PREPARE TO MEET WITH YOUR ATTORNEY

By | Child Support, Co-Parenting, Community Property, Custody and Conservatorship, Divorce, Just and Right, Marital Property Division, Separate Property, Wellness

I am here to help you.    Very simply, a large part of what I do is to ask questions and receive information.   Once I have sufficient information, I am then able to strategize with you and move forward to solve your problem.

Many of you have never met with an attorney, so you don’t really know what to expect.    I am going to tell you some things you can anticipate.  I hope that having this knowledge will put you at ease.  I want you to feel relaxed and comfortable for your first meeting.

Typically, during my initial meeting the first thing I want to do is to hear from you.    I want to know the good, the bad and the ugly of what has brought you to my office.   I want to hear about your children and about their relationships with you and the opposing party.  I want to hear about your property – what assets and liabilities do you have.

After you have told me about your situation, I will explain the legal process to you and strategize with you to develop a plan.   I will not have all of the answers at this point.

VERY IMPORTANT – ABSOLUTELY DO NOT WORRY IF YOU DO NOT HAVE ANY OR ALL OF THE FOLLOWING INFORMATION.   I have found that if you have made a list containing the following and have made copies of financial documents, we can spend less time talking about the basics and more time strategizing.

Information pertaining to your children

  • Full name, sex, and date of birth for each of your children
  • Names of school(s) your children attend and the name of the child care provider(s)
  • Activities in which your children participate
  • Special needs (if any) of your children

Financial Information:

  • Information about your income such as tax returns and/or most recent paystubs for you and the opposing party
  • Bank accounts (name of bank and account numbers)
  • Credit cards (name of credit card, account numbers, and amount owed)
  • Year, make, and model of all vehicles
  • Amount of mortgage or rent

Personal Information

  • Your full name, address, phone number, date of birth, and email address
  • Opposing party’s full name, address, phone number, date of birth, and email address
  • Name of your employer (if any)
  • Opposing party’s employer (if any)

I strongly encourage you to make a list of questions to ask.

If you are modifying a prior court order, please bring a copy of the court order with you to the meeting.

If you have been served with a lawsuit, please bring a copy of the papers to the meeting with you.

Remember, I am here to help you!

 

BE PREPARED!!

By | Estate Planning

“BE PREPARED!”   My brother was an Eagle Scout, and I heard that phrase many times.
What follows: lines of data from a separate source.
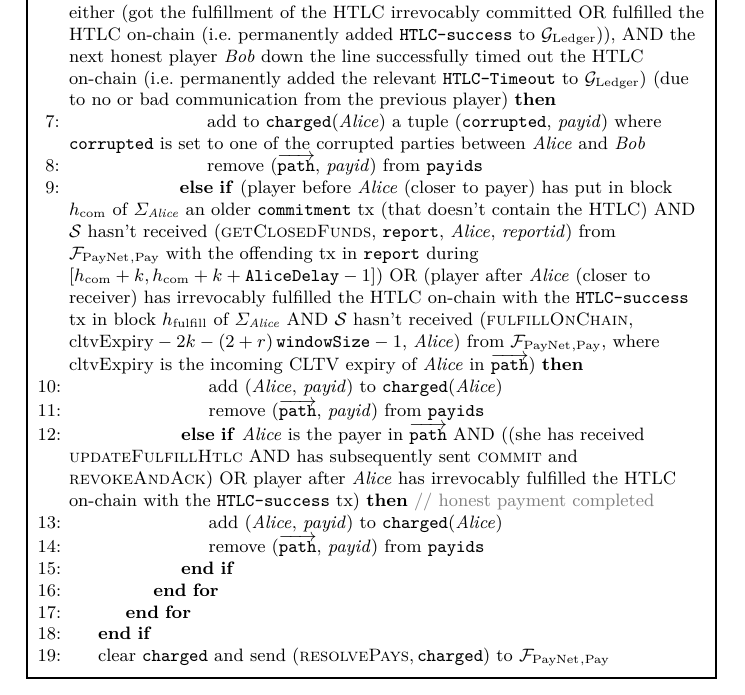
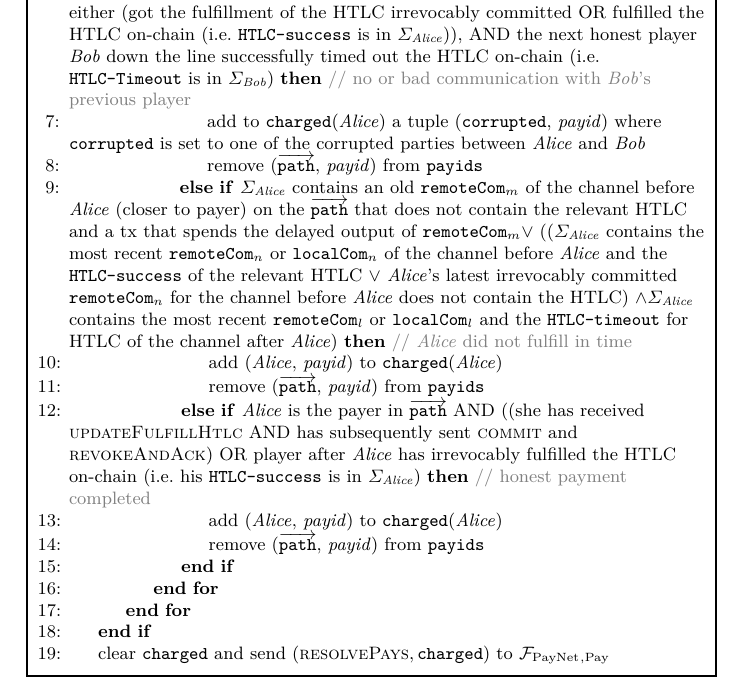
Before and after one commit to OrfeasLitos/PaymentChannels, a LaTeX paper (src/paymentChannels.tex, which reads src/payproof.tex): part of page 37 of 52, cut so that both start at the same text. Compiled offline with pdfLaTeX.

Commit message:
Rephrase simulator payment resolution

```diff
--- a/src/payproof.tex
+++ b/src/payproof.tex
@@ -163,39 +163,61 @@
             \ForAll{$(\overrightarrow{\mathtt{path}}, \mathit{payid}) \in
             \mathtt{payids} : \alice \in \overrightarrow{\mathtt{path}}$}
               \If{\alice{} sent \textsc{updateFulfillHtlc} to a corrupted player
-              and either (got the fulfillment of the HTLC irrevocably committed OR
-              fulfilled the HTLC on-chain (i.e. permanently added
-              \texttt{HTLC-success} to \ledger)), AND the next honest player
-              \bob{} down the line successfully timed out the HTLC on-chain (i.e.
-              permanently added the relevant \texttt{HTLC-Timeout} to \ledger)
-              (due to no or bad communication from the previous player)}
+              and either (got the fulfillment of the HTLC irrevocably committed
+              OR fulfilled the HTLC on-chain (i.e. \texttt{HTLC-success} is in
+              $\Sigma_{\alice}$)), AND the next honest player \bob{} down the
+              line successfully timed out the HTLC on-chain (i.e.
+              \texttt{HTLC-Timeout} is in $\Sigma_{\bob}$)} \Comment{no or bad
+              communication with \bob's previous player}
                 \State add to \texttt{charged}(\alice) a tuple
                 (\texttt{corrupted}, \textit{payid}) where \texttt{corrupted} is
                 set to one of the corrupted parties between \alice{} and \bob{}
                 \State remove ($\overrightarrow{\mathtt{path}}$, \textit{payid})
                 from \texttt{payids}
-              \ElsIf{(player before \alice{} (closer to payer) has put in block
-              $h_{\mathrm{com}}$ of $\Sigma_{\alice}$ an older \texttt{commitment}
-              tx (that doesn't contain the HTLC) AND \simulator{} hasn't received
-              (\textsc{getClosedFunds}, \texttt{report}, \alice,
-              \textit{reportid}) from $\fpaynet{}_{\mathrm{, Pay}}$ with the
-              offending tx in \texttt{report} during $\left[h_{\mathrm{com}} + k,
-              h_{\mathrm{com}} + k + \mathtt{AliceDelay} - 1\right]$) OR (player
-              after \alice{} (closer to receiver) has irrevocably fulfilled the
-              HTLC on-chain with the \texttt{HTLC-success} tx in block
-              $h_{\mathrm{fulfill}}$ of $\Sigma_{\alice}$ AND \simulator{} hasn't
-              received (\textsc{fulfillOnChain}, $\mathrm{cltvExpiry} - 2k -
-              \tochain - 1$, \alice) from $\fpaynet{}_{\mathrm{, Pay}}$, where
-              cltvExpiry is the incoming CLTV expiry of \alice{} in
-              $\overrightarrow{\mathtt{path}}$)}
+              \ElsIf{$\Sigma_{\alice}$ contains an old $\mathtt{remoteCom}_m$ of
+              the channel before \alice{} (closer to payer) on the
+              $\overrightarrow{\mathtt{path}}$ that does not contain the
+              relevant HTLC and a tx that spends the delayed output of
+              $\mathtt{remoteCom}_m \vee$ (($\Sigma_{\alice}$ contains the most
+              recent $\mathtt{remoteCom}_n$ or $\mathtt{localCom}_n$ of the
+              channel before \alice{} and the \texttt{HTLC-success} of the
+              relevant HTLC $\vee$ \alice's latest irrevocably committed
+              $\mathtt{remoteCom}_n$ for the channel before \alice{} does not
+              contain the HTLC) $\wedge \Sigma_{\alice}$ contains the most
+              recent $\mathtt{remoteCom}_l$ or $\mathtt{localCom}_l$ and the
+              \texttt{HTLC-timeout} for HTLC of the channel after \alice{})}
+              \Comment{\alice{} did not fulfill in time}
+%              \ElsIf{(player before \alice{} (closer to payer) has put in block
+%              $h_{\mathrm{com}}$ of $\Sigma_{\alice}$ an older
+%              \texttt{commitment} tx (that doesn't contain the HTLC) AND
+%              \simulator{} hasn't received (\textsc{getClosedFunds},
+%              \texttt{report}, $\Sigma_{\alice}$, \alice, \textit{reportid})
+%              from $\fpaynet{}_{\mathrm{, Pay}}$ with the offending tx in
+%              \texttt{report} during $\left[h_{\mathrm{com}} + k,
+%              h_{\mathrm{com}} + k + \mathtt{AliceDelay} - 1\right]$) OR (player
+%              after \alice{} (closer to receiver) has irrevocably fulfilled the
+%              HTLC on-chain with the \texttt{HTLC-success} tx in block
+%              $h_{\mathrm{fulfill}}$ of $\Sigma_{\alice}$ AND (\simulator{} has
+%              not received (\textsc{getClosedFunds}, \texttt{report},
+%              $\Sigma_{\alice}$, \alice, \textit{reportid}) from
+%              $\fpaynet{}_{\mathrm{, Pay}}$ with \texttt{report} containing an
+%              \texttt{HTLC-success} with the preimage to the hash of the
+%              incoming HTLC when $|\Sigma_{\alice}| \in
+%              [\mathtt{OutgoingCltvExpiry} + k + \tochain{} + 1,
+%              \mathtt{IncomingCltvExpiry} - k - \tochain{}]$ OR \simulator{}
+%              hasn't received (\textsc{fulfillOnChain}, $\mathrm{cltvExpiry} -
+%              2k - \tochain{} - 1$, \alice) from $\fpaynet{}_{\mathrm{, Pay}}$,
+%              where cltvExpiry is the incoming CLTV expiry of \alice{} in
+%              $\overrightarrow{\mathtt{path}}$))}
                 \State add (\alice, \textit{payid}) to \texttt{charged}(\alice)
                 \State remove ($\overrightarrow{\mathtt{path}}$, \textit{payid})
                 from \texttt{payids}
-              \ElsIf{\alice{} is the payer in $\overrightarrow{\mathtt{path}}$ AND
-              ((she has received \textsc{updateFulfillHtlc} AND has subsequently
-              sent \textsc{commit} and \textsc{revokeAndAck}) OR player after
-              \alice{} has irrevocably fulfilled the HTLC on-chain with the
-              \texttt{HTLC-success} tx)} \Comment{honest payment completed}
+              \ElsIf{\alice{} is the payer in $\overrightarrow{\mathtt{path}}$
+              AND ((she has received \textsc{updateFulfillHtlc} AND has
+              subsequently sent \textsc{commit} and \textsc{revokeAndAck}) OR
+              player after \alice{} has irrevocably fulfilled the HTLC on-chain
+              (i.e. his \texttt{HTLC-success} is in $\Sigma_{\alice}$)}
+              \Comment{honest payment completed}
                 \State add (\alice, \textit{payid}) to \texttt{charged}(\alice)
                 \State remove ($\overrightarrow{\mathtt{path}}$, \textit{payid})
                 from \texttt{payids}
```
As an uber planner, I’m all over preparation.  But, even procrastinators need to plan for the future (like when you about to have a medical procedure or are ill or when there’s a world pandemic).

NEWS FLASH – having a plan gives us control and when we have control, we feel better.      A little preparation also helps our family and friends.   The “little preparation” I suggest is to have a Statutory Durable Power of Attorney, a Medical Power of Attorney, and a Directive to Physician.

I have personal experience with the benefits these documents provide because my mother signed these documents.  When she was no longer able to make decisions for herself, these documents made caring for my mother much easier and less stressful.

  1. Statutory Durable Power of Attorney is a written document in which you give someone the authority to conduct business on your behalf – banking, paying bills, dealing with health insurance, Social Security, Medicaid, and Medicare issues, etc….
  2. Health Care Power of Attorney is a written document, prepared by an attorney, in which you give a trusted person the authority to make medical decisions on your behalf.      The medical decisions this person makes cannot contradict your Directive to Physician.
  3. Directive to Physician  is a written document in which you decide whether to be put on life support in the event you become terminally ill.    This document is different from a DNR (Do Not Resuscitate Order).   A DNR is an instruction to health care providers not to do CPR if your breathing stops or if your heart stops beating.

What happens if you become incapacitated (i.e. unable to make decisions and/or to care for yourself) and you do not have these documents?   Most likely, a family member will have to hire an attorney and request that the Court appoint a guardian for you.   That process is very expensive and time consuming.

So, to quote Tony Rea – “Being prepared is about anticipating what comes next and getting ready for it.   If there is a barrier to the next step or some action that needs to happen, it’s you who has to make sure it does.”